- **Records excerpted from a collection**:

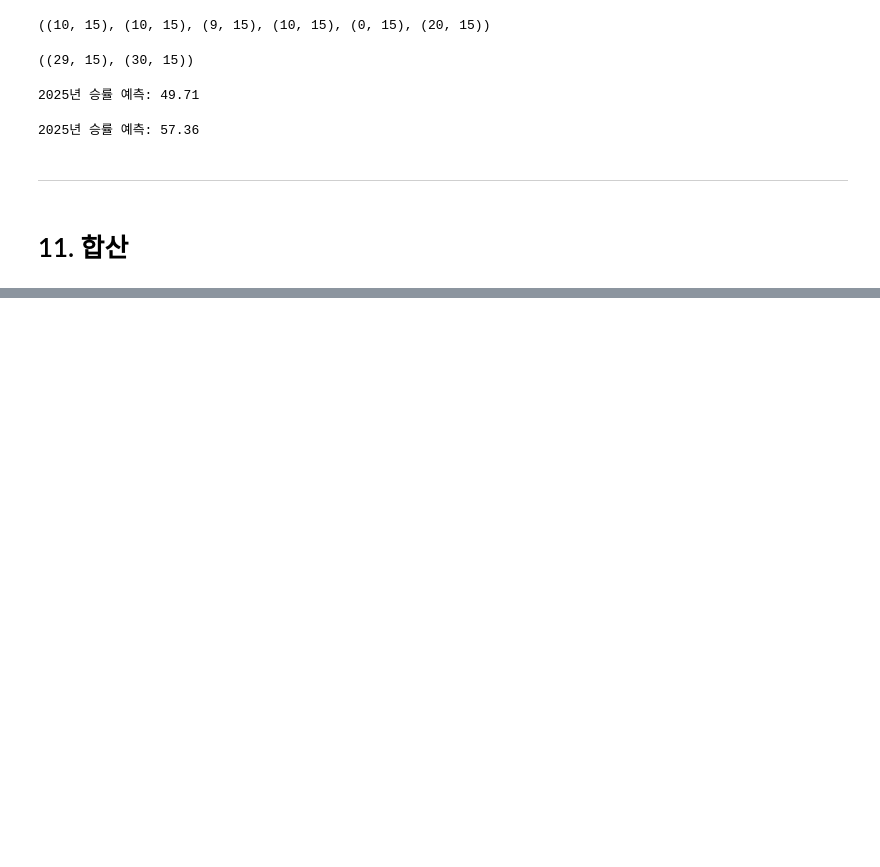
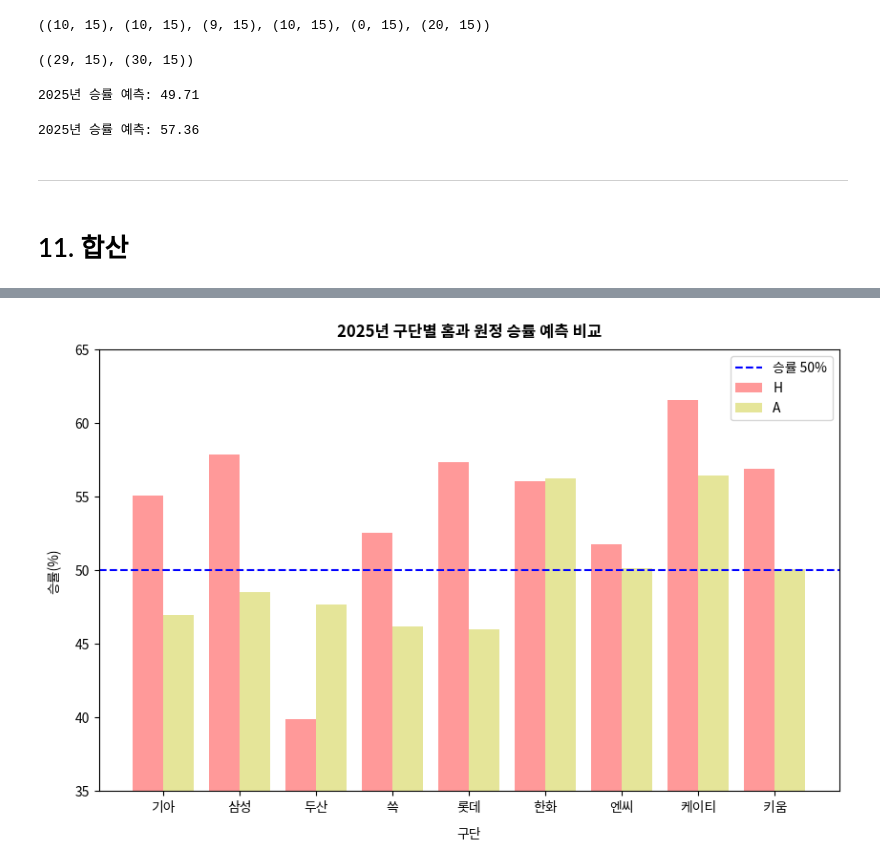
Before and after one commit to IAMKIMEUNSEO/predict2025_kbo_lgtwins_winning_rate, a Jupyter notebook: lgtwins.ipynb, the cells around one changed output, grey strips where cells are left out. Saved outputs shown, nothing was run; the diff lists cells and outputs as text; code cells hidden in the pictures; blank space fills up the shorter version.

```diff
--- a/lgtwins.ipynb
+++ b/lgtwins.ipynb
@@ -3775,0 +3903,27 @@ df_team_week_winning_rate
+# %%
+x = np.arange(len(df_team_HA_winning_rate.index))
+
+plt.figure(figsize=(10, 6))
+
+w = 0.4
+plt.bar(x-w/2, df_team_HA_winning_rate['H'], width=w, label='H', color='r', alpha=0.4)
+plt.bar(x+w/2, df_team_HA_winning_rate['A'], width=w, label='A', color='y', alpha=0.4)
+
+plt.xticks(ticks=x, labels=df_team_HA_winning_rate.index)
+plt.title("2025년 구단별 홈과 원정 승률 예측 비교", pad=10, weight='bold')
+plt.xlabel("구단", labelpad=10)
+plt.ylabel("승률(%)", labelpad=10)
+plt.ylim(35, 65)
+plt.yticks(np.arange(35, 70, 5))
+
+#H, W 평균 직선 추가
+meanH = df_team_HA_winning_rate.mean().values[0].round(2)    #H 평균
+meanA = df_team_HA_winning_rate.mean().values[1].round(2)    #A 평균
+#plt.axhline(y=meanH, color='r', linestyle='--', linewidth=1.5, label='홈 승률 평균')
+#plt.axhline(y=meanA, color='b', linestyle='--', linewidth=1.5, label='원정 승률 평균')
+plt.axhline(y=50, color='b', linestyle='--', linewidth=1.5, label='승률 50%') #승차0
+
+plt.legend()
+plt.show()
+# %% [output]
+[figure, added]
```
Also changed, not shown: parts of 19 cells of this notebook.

- **EXERCISE OBJECTIVE**: The records must be restated word for word, apart from any images.

- **ANSWER AREA**:
Before and after one commit to IAMKIMEUNSEO/predict2025_kbo_lgtwins_winning_rate, a Jupyter notebook: lgtwins.ipynb, the cells around one changed output, grey strips where cells are left out. Saved outputs shown, nothing was run; the diff lists cells and outputs as text; code cells hidden in the pictures; blank space fills up the shorter version.

```diff
--- a/lgtwins.ipynb
+++ b/lgtwins.ipynb
@@ -3775,0 +3903,27 @@ df_team_week_winning_rate
+# %%
+x = np.arange(len(df_team_HA_winning_rate.index))
+
+plt.figure(figsize=(10, 6))
+
+w = 0.4
+plt.bar(x-w/2, df_team_HA_winning_rate['H'], width=w, label='H', color='r', alpha=0.4)
+plt.bar(x+w/2, df_team_HA_winning_rate['A'], width=w, label='A', color='y', alpha=0.4)
+
+plt.xticks(ticks=x, labels=df_team_HA_winning_rate.index)
+plt.title("2025년 구단별 홈과 원정 승률 예측 비교", pad=10, weight='bold')
+plt.xlabel("구단", labelpad=10)
+plt.ylabel("승률(%)", labelpad=10)
+plt.ylim(35, 65)
+plt.yticks(np.arange(35, 70, 5))
+
+#H, W 평균 직선 추가
+meanH = df_team_HA_winning_rate.mean().values[0].round(2)    #H 평균
+meanA = df_team_HA_winning_rate.mean().values[1].round(2)    #A 평균
+#plt.axhline(y=meanH, color='r', linestyle='--', linewidth=1.5, label='홈 승률 평균')
+#plt.axhline(y=meanA, color='b', linestyle='--', linewidth=1.5, label='원정 승률 평균')
+plt.axhline(y=50, color='b', linestyle='--', linewidth=1.5, label='승률 50%') #승차0
+
+plt.legend()
+plt.show()
+# %% [output]
+[figure, added]
```
Also changed, not shown: parts of 19 cells of this notebook.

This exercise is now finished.